By Jerry Lips
Airport Journals’ 3rd Annual Living Legends of Aviation awards ceremony took place on Jan. 27. We honored Vern Raburn, our Aviation Entrepreneur of the Year for 2005, and Steven F. Udvar-Hazy, our Lifetime Aviation Entrepreneur.
While we honored Mr. Hazy and Mr. Raburn for their significant contributions to the world of aviation and business, it was only fitting that it was with other aviation legends gathered around to salute their significance. Those legends included Rick Adam and Joe Clark, past recipients of our Entrepreneur of the Year award, and Clay Lacy, who was presented with the Lifetime Aviation Entrepreneur award for 2004. Honored guests included Academy Award winning actors Cliff Robertson and Morgan Freeman.
The stories of our “Living Legends of Aviation” will inspire and point to common directions of flight in ordinary people who reach extraordinary altitudes in life, as well as show how “flying” is the common thread that took those seemingly ordinary people beyond ordinary boundaries.
Aviation legend Kermit Weeks says “flight” is a great metaphor for life, passing our boundaries, and reaching beyond ourselves. In business, it might be an idea of a simpler, easier way for companies to acquire aircraft that changes the world, or it might be building a smaller, more efficient aircraft that will change the dimensions of our business world. Whatever the idea, the real key is taking the idea and flying beyond the boundaries.
Take Lindbergh’s flight, which really was quite simple, as an example. He didn’t have any secret technology, and he wasn’t a genius. Nor did he have any great advantages of wealth or experience. He used an ordinary aircraft of the day and basic navigational principals. The whole feat was very simple; thousands of pilots of the day could’ve done it. Today, most any of us realize that we could’ve done it. The simple reason for his success was that he flew beyond his doubts, while others were wrapped up in contingency plans to be picked up by ships, and recruiting others to share the ride. Lindbergh simply flew to Le Bourget.
So what was so great? Why should we honor people like Charles Lindbergh or Vern Raburn or Steven F. Udvar-Hazy? We honor them because they inspire us; each of their stories is so valuable because they inspire us to fly beyond our own limiting boundaries.
When we see proof that extraordinary things are possible and that it’s as simple as reaching beyond ourselves, we are then free to fly to new heights ourselves.

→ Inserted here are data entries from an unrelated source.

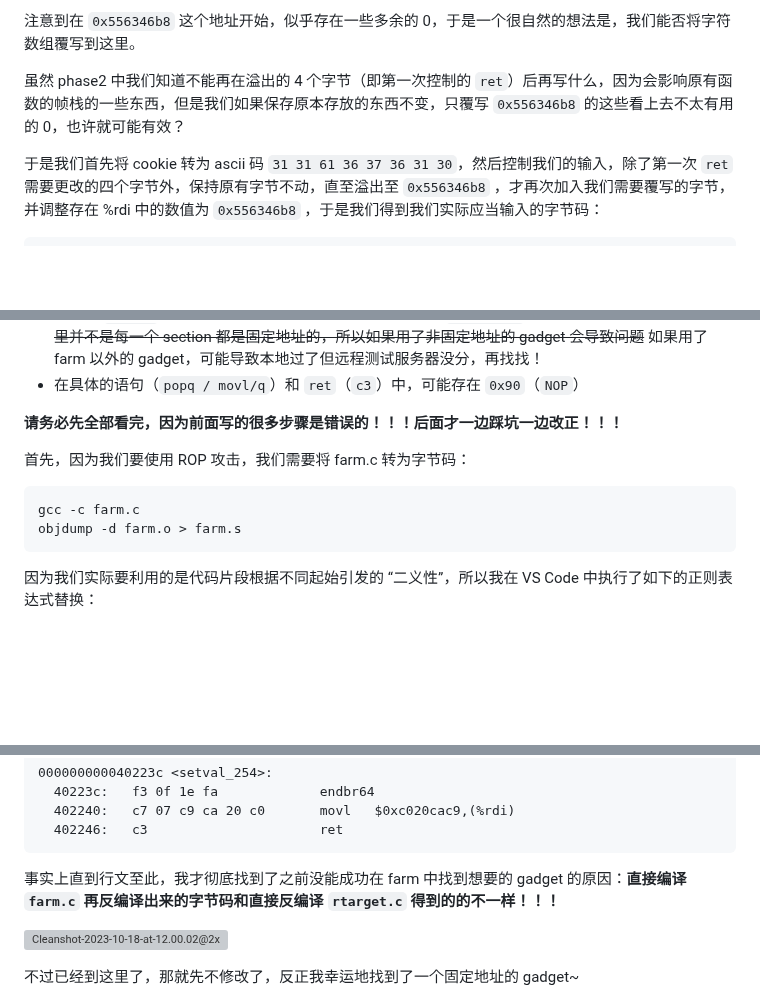
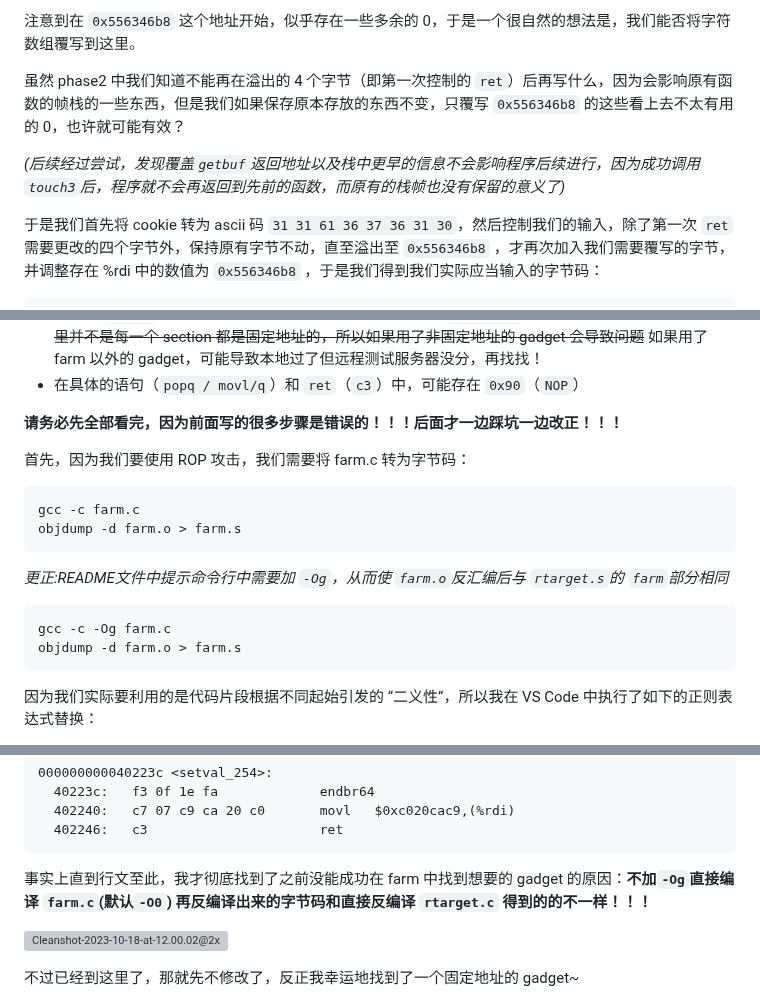
Before and after one commit to zhuozhiyongde/Introduction-to-Computer-System-2023Fall-PKU, a Markdown page: 03-Attack-Lab/README.md, 3 parts joined by grey strips. Drawn GitHub-style; blank space fills up the shorter version; grey boxes are pictures that could not be loaded.

Commit message:
Small update~

````diff
--- a/03-Attack-Lab/README.md
+++ b/03-Attack-Lab/README.md
@@ -241,6 +241,8 @@ x/20x 0x55634688
 
 虽然 phase2 中我们知道不能再在溢出的 4 个字节（即第一次控制的 `ret`）后再写什么，因为会影响原有函数的帧栈的一些东西，但是我们如果保存原本存放的东西不变，只覆写 `0x556346b8` 的这些看上去不太有用的 0，也许就可能有效？
 
+*(后续经过尝试，发现覆盖`getbuf`返回地址以及栈中更早的信息不会影响程序后续进行，因为成功调用 `touch3`后，程序就不会再返回到先前的函数，而原有的栈帧也没有保留的意义了)*
+
 于是我们首先将 cookie 转为 ascii 码 `31 31 61 36 37 36 31 30`，然后控制我们的输入，除了第一次 `ret` 需要更改的四个字节外，保持原有字节不动，直至溢出至 `0x556346b8` ，才再次加入我们需要覆写的字节，并调整存在 %rdi 中的数值为 `0x556346b8` ，于是我们得到我们实际应当输入的字节码：
 
 ```asm
@@ -283,9 +285,15 @@ NICE JOB!
 **请务必先全部看完，因为前面写的很多步骤是错误的！！！后面才一边踩坑一边改正！！！**
 
 首先，因为我们要使用 ROP 攻击，我们需要将 farm.c 转为字节码：
-
 ```bash
 gcc -c farm.c
+objdump -d farm.o > farm.s
+```
+
+
+*更正:README文件中提示命令行中需要加 `-Og`，从而使 `farm.o`反汇编后与 `rtarget.s`的 `farm`部分相同*
+```bash
+gcc -c -Og farm.c
 objdump -d farm.o > farm.s
 ```
 
@@ -401,7 +409,7 @@ a8 1e 40 00 00 00 00 00
   402246:	c3                   	ret
 ```
 
-事实上直到行文至此，我才彻底找到了之前没能成功在 farm 中找到想要的 gadget 的原因：**直接编译 `farm.c` 再反编译出来的字节码和直接反编译 `rtarget.c` 得到的的不一样！！！**
+事实上直到行文至此，我才彻底找到了之前没能成功在 farm 中找到想要的 gadget 的原因：**不加`-Og`直接编译 `farm.c`(默认`-O0`) 再反编译出来的字节码和直接反编译 `rtarget.c` 得到的的不一样！！！**
 
 ![Cleanshot-2023-10-18-at-12.00.02@2x](./README.assets/Cleanshot-2023-10-18-at-12.00.02@2x.png)
 
````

The common thread among the “Living Legends of Aviation” is simply their ability to fly beyond the boundaries. One by one, their stories inspire us to step out of our own self limits, to imagine and believe.
You’ll find our coverage of this wonderful event in our March issue.